Problem description:
The word "hank" may appear in some lines of the data; copy every such line.

Web page revision data:
[Start of section]

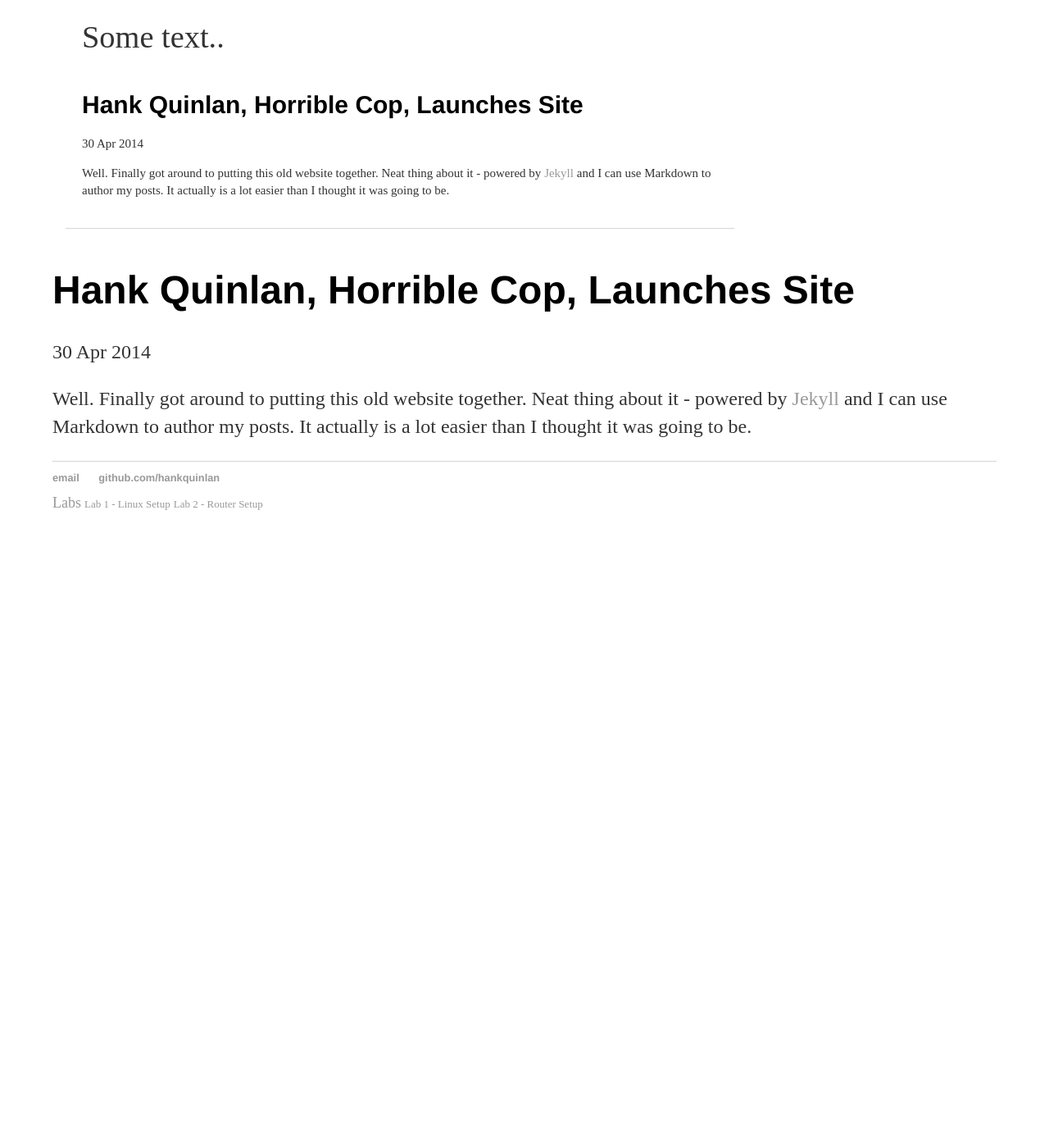
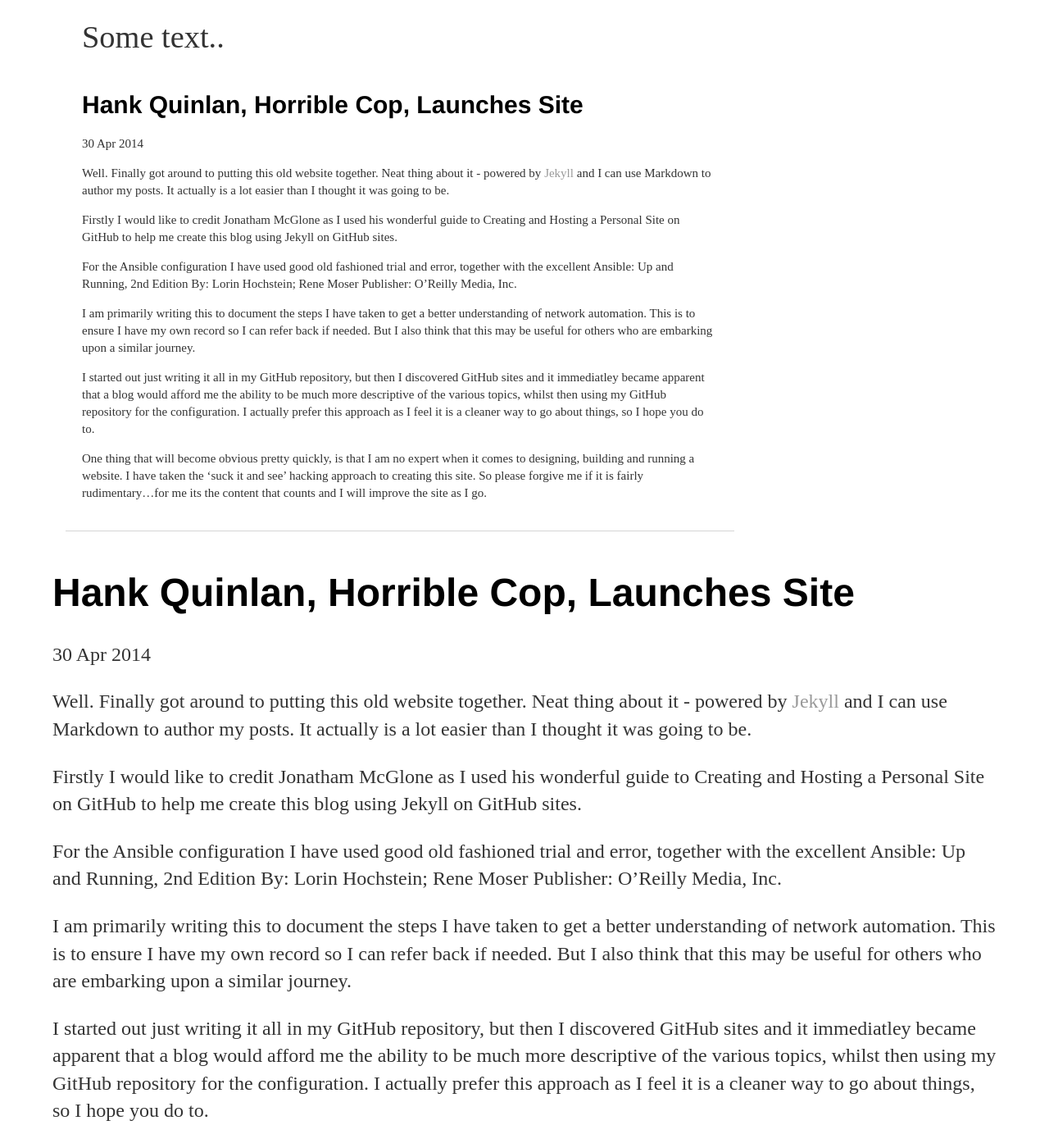
Before and after one commit to billparry99/billparry99.github.io, a Jekyll site: the page built from _posts/2018-03-25-hank-quinlan-site-launched.md, in a window 1280 px wide and 1400 px high, scrolled down 604 px. Shown: the whole window at 82% size. Built offline with Jekyll 4.4.1, drawn with Linux system fonts in a browser that asks for light colours; before the commit the page ends 1288 px from its top, so only the background shows below that; some of the changed text lies outside the part shown.

Commit message:
Update 2018-03-25-hank-quinlan-site-launched.md

```diff
--- a/_posts/2018-03-25-hank-quinlan-site-launched.md
+++ b/_posts/2018-03-25-hank-quinlan-site-launched.md
@@ -5,3 +5,16 @@ date: 2014-04-30
 ---
 
 Well. Finally got around to putting this old website together. Neat thing about it - powered by [Jekyll](http://jekyllrb.com) and I can use Markdown to author my posts. It actually is a lot easier than I thought it was going to be.
+
+Firstly I would like to credit Jonatham McGlone as I used his wonderful guide to Creating and Hosting a Personal Site on GitHub to help me create this blog using Jekyll on GitHub sites.
+
+For the Ansible configuration I have used good old fashioned trial and error, together with the excellent
+Ansible: Up and Running, 2nd Edition
+By: Lorin Hochstein; Rene Moser
+Publisher: O’Reilly Media, Inc.
+
+I am primarily writing this to document the steps I have taken to get a better understanding of network automation. This is to ensure I have my own record so I can refer back if needed. But I also think that this may be useful for others who are embarking upon a similar journey.
+
+I started out just writing it all in my GitHub repository, but then I discovered GitHub sites and it immediatley became apparent that a blog would afford me the ability to be much more descriptive of the various topics, whilst then using my GitHub repository for the configuration. I actually prefer this approach as I feel it is a cleaner way to go about things, so I hope you do to.
+
+One thing that will become obvious pretty quickly, is that I am no expert when it comes to designing, building and running a website. I have taken the ‘suck it and see’ hacking approach to creating this site. So please forgive me if it is fairly rudimentary…for me its the content that counts and I will improve the site as I go.
```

[End of section]

Exercise solution:
Before and after one commit to billparry99/billparry99.github.io, a Jekyll site: the page built from _posts/2018-03-25-hank-quinlan-site-launched.md, in a window 1280 px wide and 1400 px high, scrolled down 604 px. Shown: the whole window at 82% size. Built offline with Jekyll 4.4.1, drawn with Linux system fonts in a browser that asks for light colours; before the commit the page ends 1288 px from its top, so only the background shows below that; some of the changed text lies outside the part shown.
Update 2018-03-25-hank-quinlan-site-launched.md
--- a/_posts/2018-03-25-hank-quinlan-site-launched.md
+++ b/_posts/2018-03-25-hank-quinlan-site-launched.md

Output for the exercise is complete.